The news about Tencent porting PlayerUnknown's Battlegrounds to mobile phones in China raised a few eyebrows. Mobile phones are deceptively powerful little machines, but at this time, PUBG can't run on Xbox One without problems. How can the number-one battle royale game in the world even hope to keep up on mobile?
The answer is pretty much what you'd expect. PUBG for mobile strips away every superfluous object and texture to ensure players can move with relative smoothness through an expansive overworld that otherwise matches its bigger cousin's maps almost perfectly.

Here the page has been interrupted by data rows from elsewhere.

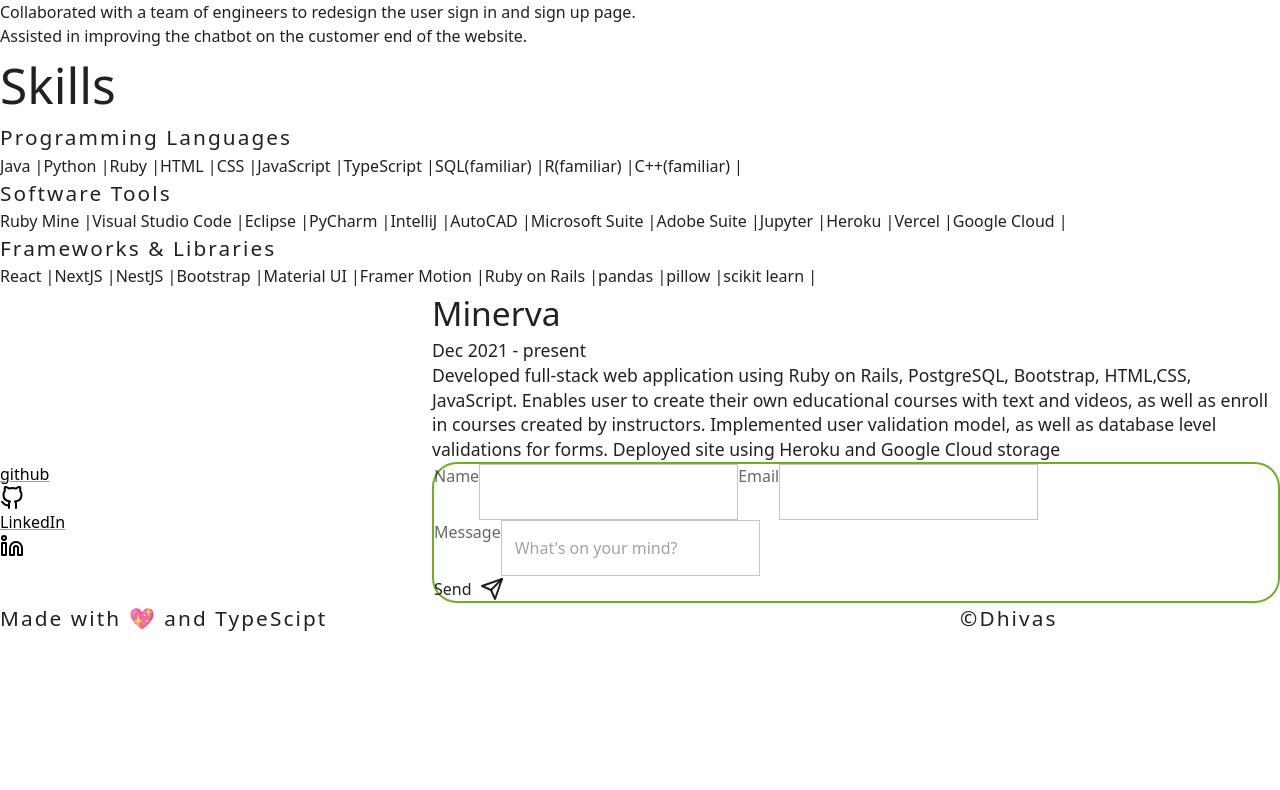
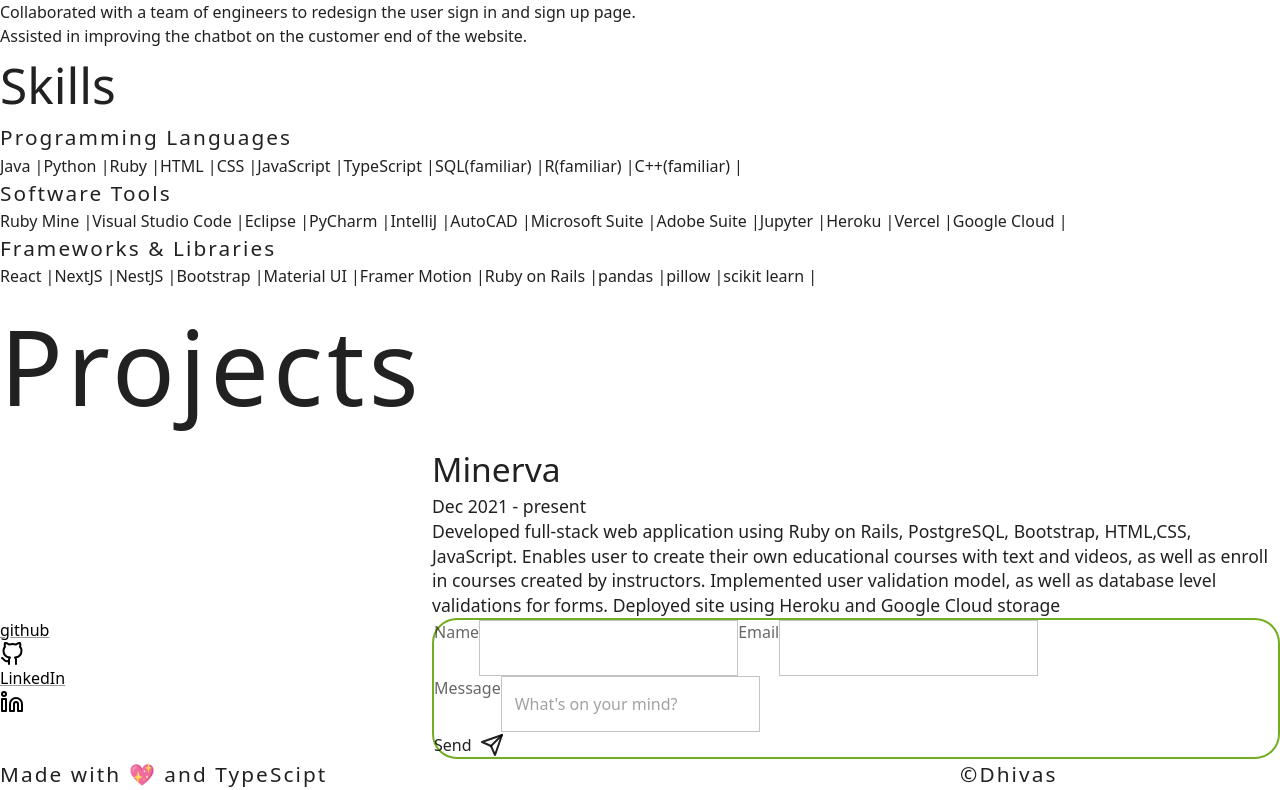
Before and after one commit to Dhivas-Sugumar/Personal-Site, a Next.js app: page / in a window 1280 px wide. Shown: the part 2044-2834 px from the top of the page. Before the commit the page ends 2678 px from the top, so only its background shows below. Built offline with nearby package versions, Linux system fonts and the light colour scheme.

Commit message:
Added title for projects.:

```diff
--- a/src/components/projects/Projects.tsx
+++ b/src/components/projects/Projects.tsx
@@ -1,9 +1,11 @@
 import React from "react"
+import { H1 } from "../../styles/styles"
 import ProjectItem from "./ProjectItem"
 
 const Projects : React.FC = () => {
     return (
         <>
+        <H1>Projects</H1>
             <ProjectItem
                 title={"Minerva"}
                 image={undefined}
```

Earlier today, Digital Foundry posted a breakdown of how PUBG mobile looks next to the PC and Xbox One X iterations of the game. Only the Erangel map is available on mobile (and the game is currently in beta), but all the landmarks are intact, and all the buildings can be interacted with.
Closer examination reveals a good deal of visual compromise, though. Building textures and geometry are much simpler on mobile. Houses lack windows and furniture. Touches like burnt-out cars and fences are mostly absent from the portable battlefield. Lighting effects are reduced. Framerates are generally slower, though performance might vary from platform to platform (Digital Foundry tested PUBG mobile on two Android phones: Samsung Galaxy S8 and the Razer. It's also available on iOS).
Draw distance is also shorter on mobile, and your field of vision is smaller. Plus, the game's controls are placed on-screen, which makes for some potentially hazardous blind spots. Digital Foundry points out faraway targets look a bit more muddied on mobile and can be mistaken for inanimate objects or clumps of grass.
Playing PUBG on mobile doesn't seem ideal, but it's interesting to see how Tencent compromised to make the game run on phones. I suppose there are worse ways to pass the time if you're stuck in a bank queue. Don't stress too hard over choosing between full-fat PUBG and PUBG mobile, though: PUBG mobile is a China-exclusive production.